Poetry on the beauty of nature and its close association with mankind: “Tribal literature is as rich as any other literature in the world”

Mizo writer Darchhawna, who was awarded the Padmashree recently, praised tribal literature at a conference here today. He spoke on the concluding day of the Tribal Literary Conference and said tribal literature is as rich as any other literature in … Continue reading

Posted in Crafts and visual arts, Cultural heritage, Customs, Education and literacy, History, Languages and linguistic heritage, Literature - fiction, Misconceptions, Music and dance, Nature and wildlife, Organizations, Poetry, Social conventions, Storytelling, Women | Comments Off on Poetry on the beauty of nature and its close association with mankind: “Tribal literature is as rich as any other literature in the world”

Demonstrating the brain’s astonishing capacity to decode information – Ancient “whistled languages” used by indigenous communities in India, China, Turkey & Spain

For generations, the residents of Meghalaya’s Kongthong village have communicated with each other using a unique form of whistled identity instead of names! | Read the full story and view more images >> In The Whistling Village of Meghalaya, Every Child Has … Continue reading

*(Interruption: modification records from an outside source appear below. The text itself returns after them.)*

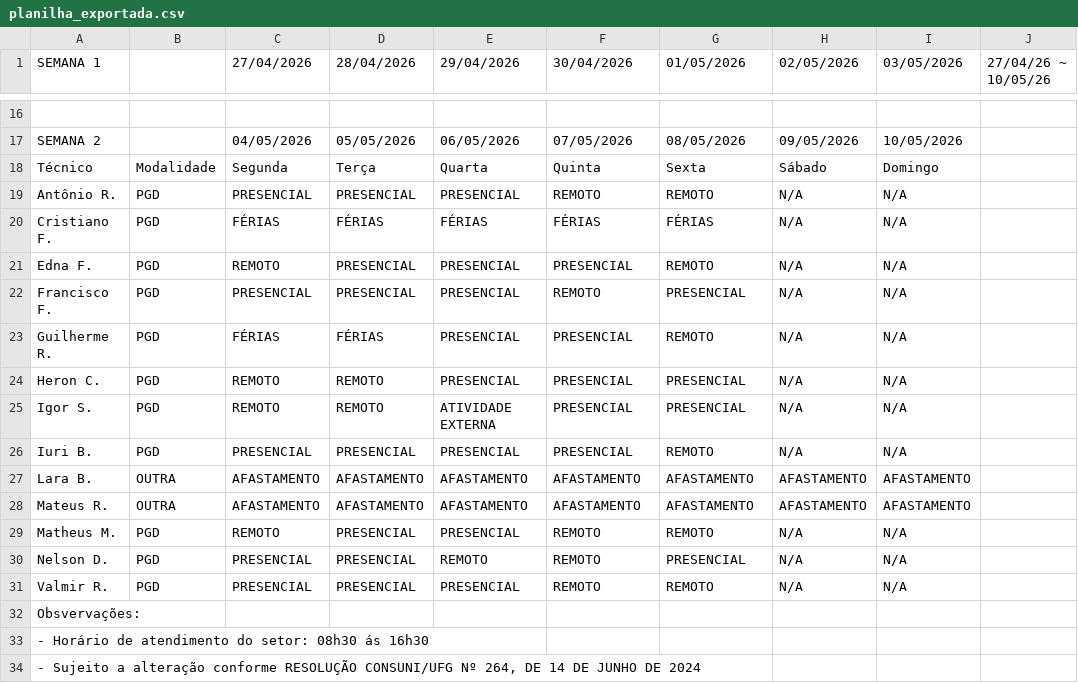
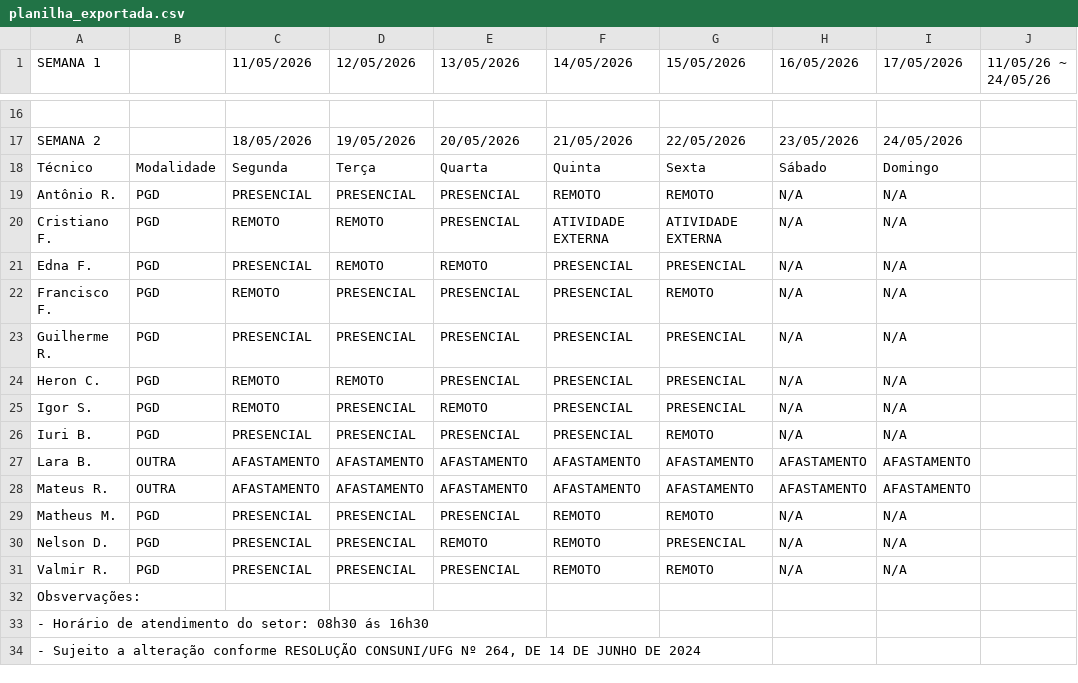
Before and after one commit to ti-fct/escalaPGD, a CSV file: utils/planilha_exportada.csv, drawn as a sheet; only a part is shown, gaps mark what is left out; the diff covers the shown part only; the diff names each change by its address in the sheet, - before the commit and + after, or states it on an @@ line.

```diff
--- a/utils/planilha_exportada.csv
+++ b/utils/planilha_exportada.csv
-C1: 27/04/2026
+C1: 11/05/2026
-D1: 28/04/2026
+D1: 12/05/2026
-E1: 29/04/2026
+E1: 13/05/2026
-F1: 30/04/2026
+F1: 14/05/2026
-G1: 01/05/2026
+G1: 15/05/2026
-H1: 02/05/2026
+H1: 16/05/2026
-I1: 03/05/2026
+I1: 17/05/2026
-J1: 27/04/26 ~ 10/05/26
+J1: 11/05/26 ~ 24/05/26
-C17 (11/05/2026): 04/05/2026
+C17 (11/05/2026): 18/05/2026
-D17 (12/05/2026): 05/05/2026
+D17 (12/05/2026): 19/05/2026
-E17 (13/05/2026): 06/05/2026
+E17 (13/05/2026): 20/05/2026
-F17 (14/05/2026): 07/05/2026
+F17 (14/05/2026): 21/05/2026
-G17 (15/05/2026): 08/05/2026
+G17 (15/05/2026): 22/05/2026
-H17 (16/05/2026): 09/05/2026
+H17 (16/05/2026): 23/05/2026
-I17 (17/05/2026): 10/05/2026
+I17 (17/05/2026): 24/05/2026
-C20 (11/05/2026): FÉRIAS
+C20 (11/05/2026): REMOTO
-D20 (12/05/2026): FÉRIAS
+D20 (12/05/2026): REMOTO
-E20 (13/05/2026): FÉRIAS
+E20 (13/05/2026): PRESENCIAL
-F20 (14/05/2026): FÉRIAS
+F20 (14/05/2026): ATIVIDADE EXTERNA
-G20 (15/05/2026): FÉRIAS
+G20 (15/05/2026): ATIVIDADE EXTERNA
-C21 (11/05/2026): REMOTO
+C21 (11/05/2026): PRESENCIAL
-D21 (12/05/2026): PRESENCIAL
+D21 (12/05/2026): REMOTO
-E21 (13/05/2026): PRESENCIAL
+E21 (13/05/2026): REMOTO
-G21 (15/05/2026): REMOTO
+G21 (15/05/2026): PRESENCIAL
-C22 (11/05/2026): PRESENCIAL
+C22 (11/05/2026): REMOTO
-F22 (14/05/2026): REMOTO
+F22 (14/05/2026): PRESENCIAL
-G22 (15/05/2026): PRESENCIAL
+G22 (15/05/2026): REMOTO
-C23 (11/05/2026): FÉRIAS
+C23 (11/05/2026): PRESENCIAL
-D23 (12/05/2026): FÉRIAS
+D23 (12/05/2026): PRESENCIAL
-G23 (15/05/2026): REMOTO
+G23 (15/05/2026): PRESENCIAL
-D25 (12/05/2026): REMOTO
+D25 (12/05/2026): PRESENCIAL
-E25 (13/05/2026): ATIVIDADE EXTERNA
+E25 (13/05/2026): REMOTO
-C29 (11/05/2026): REMOTO
+C29 (11/05/2026): PRESENCIAL
```
Also changed, not shown: 42 edited cells elsewhere in this file.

Posted in Anthropology, Childhood and children, Community facilities, Customs, Eastern region – Eastern Zonal Council, Languages and linguistic heritage, Media portrayal, Modernity, Music and dance, Musicology, Names and communities, Nature and wildlife, Northern region – Northern Zonal Council, Organizations, Photos and slideshows, Quotes, Revival of traditions, Seven Sister States & Sikkim – North Eastern Council, Storytelling, Success story, Tribal culture worldwide, Tribal identity, Worship and rituals | Tagged | Comments Off on Demonstrating the brain’s astonishing capacity to decode information – Ancient “whistled languages” used by indigenous communities in India, China, Turkey & Spain